Pick out each line of the records that includes the string "after", and copy it.

● **Revision tracking records**
▼
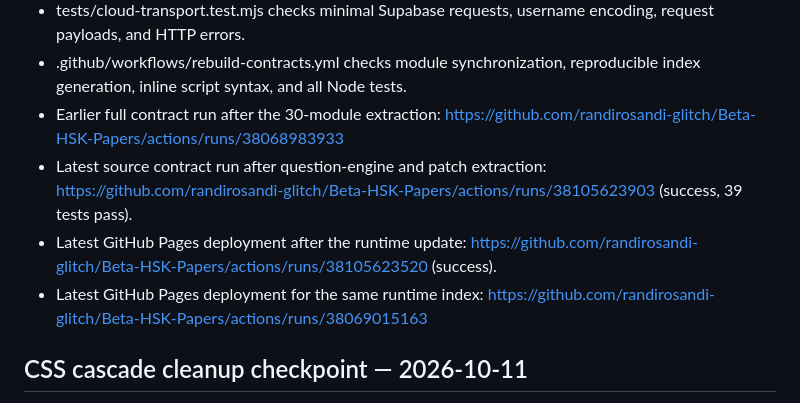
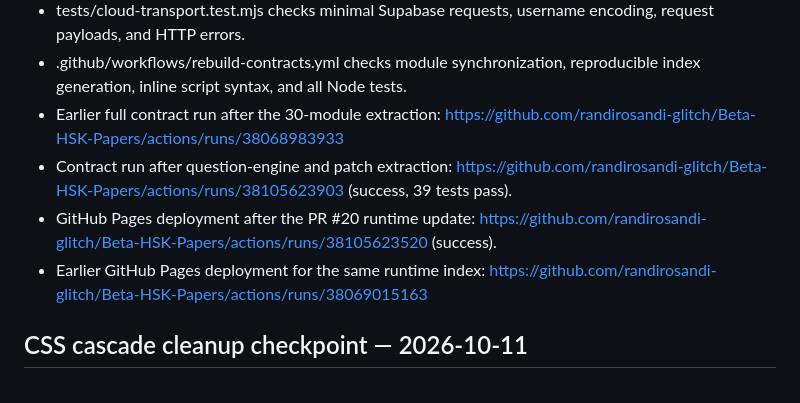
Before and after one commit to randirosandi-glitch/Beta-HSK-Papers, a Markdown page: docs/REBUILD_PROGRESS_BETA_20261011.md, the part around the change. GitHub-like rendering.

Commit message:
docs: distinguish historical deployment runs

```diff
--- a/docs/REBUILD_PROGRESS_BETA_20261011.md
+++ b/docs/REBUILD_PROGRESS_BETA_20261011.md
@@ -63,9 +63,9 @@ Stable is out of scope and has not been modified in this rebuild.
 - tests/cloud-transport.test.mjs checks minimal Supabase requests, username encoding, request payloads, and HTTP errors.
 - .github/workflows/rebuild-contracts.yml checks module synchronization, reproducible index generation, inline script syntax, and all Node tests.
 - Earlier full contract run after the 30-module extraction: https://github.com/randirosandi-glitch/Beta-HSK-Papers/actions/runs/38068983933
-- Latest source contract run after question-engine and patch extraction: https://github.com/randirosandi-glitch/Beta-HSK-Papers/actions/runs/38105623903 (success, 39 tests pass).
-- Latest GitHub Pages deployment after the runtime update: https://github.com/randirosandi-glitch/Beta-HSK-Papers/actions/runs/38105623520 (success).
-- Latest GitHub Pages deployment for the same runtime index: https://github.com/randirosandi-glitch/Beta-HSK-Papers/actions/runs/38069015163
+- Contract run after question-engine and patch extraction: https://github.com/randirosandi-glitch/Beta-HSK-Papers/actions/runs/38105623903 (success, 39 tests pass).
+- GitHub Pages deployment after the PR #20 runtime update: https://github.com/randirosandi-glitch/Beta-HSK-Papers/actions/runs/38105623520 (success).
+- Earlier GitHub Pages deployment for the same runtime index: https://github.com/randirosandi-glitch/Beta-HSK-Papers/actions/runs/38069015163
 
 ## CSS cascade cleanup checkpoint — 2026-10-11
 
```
▲
● **FINAL ANSWER**
Before and after one commit to randirosandi-glitch/Beta-HSK-Papers, a Markdown page: docs/REBUILD_PROGRESS_BETA_20261011.md, the part around the change. GitHub-like rendering.
 - Earlier full contract run after the 30-module extraction: https://github.com/randirosandi-glitch/Beta-HSK-Papers/actions/runs/38068983933
-- Latest source contract run after question-engine and patch extraction: https://github.com/randirosandi-glitch/Beta-HSK-Papers/actions/runs/38105623903 (success, 39 tests pass).
-- Latest GitHub Pages deployment after the runtime update: https://github.com/randirosandi-glitch/Beta-HSK-Papers/actions/runs/38105623520 (success).
+- Contract run after question-engine and patch extraction: https://github.com/randirosandi-glitch/Beta-HSK-Papers/actions/runs/38105623903 (success, 39 tests pass).
+- GitHub Pages deployment after the PR #20 runtime update: https://github.com/randirosandi-glitch/Beta-HSK-Papers/actions/runs/38105623520 (success).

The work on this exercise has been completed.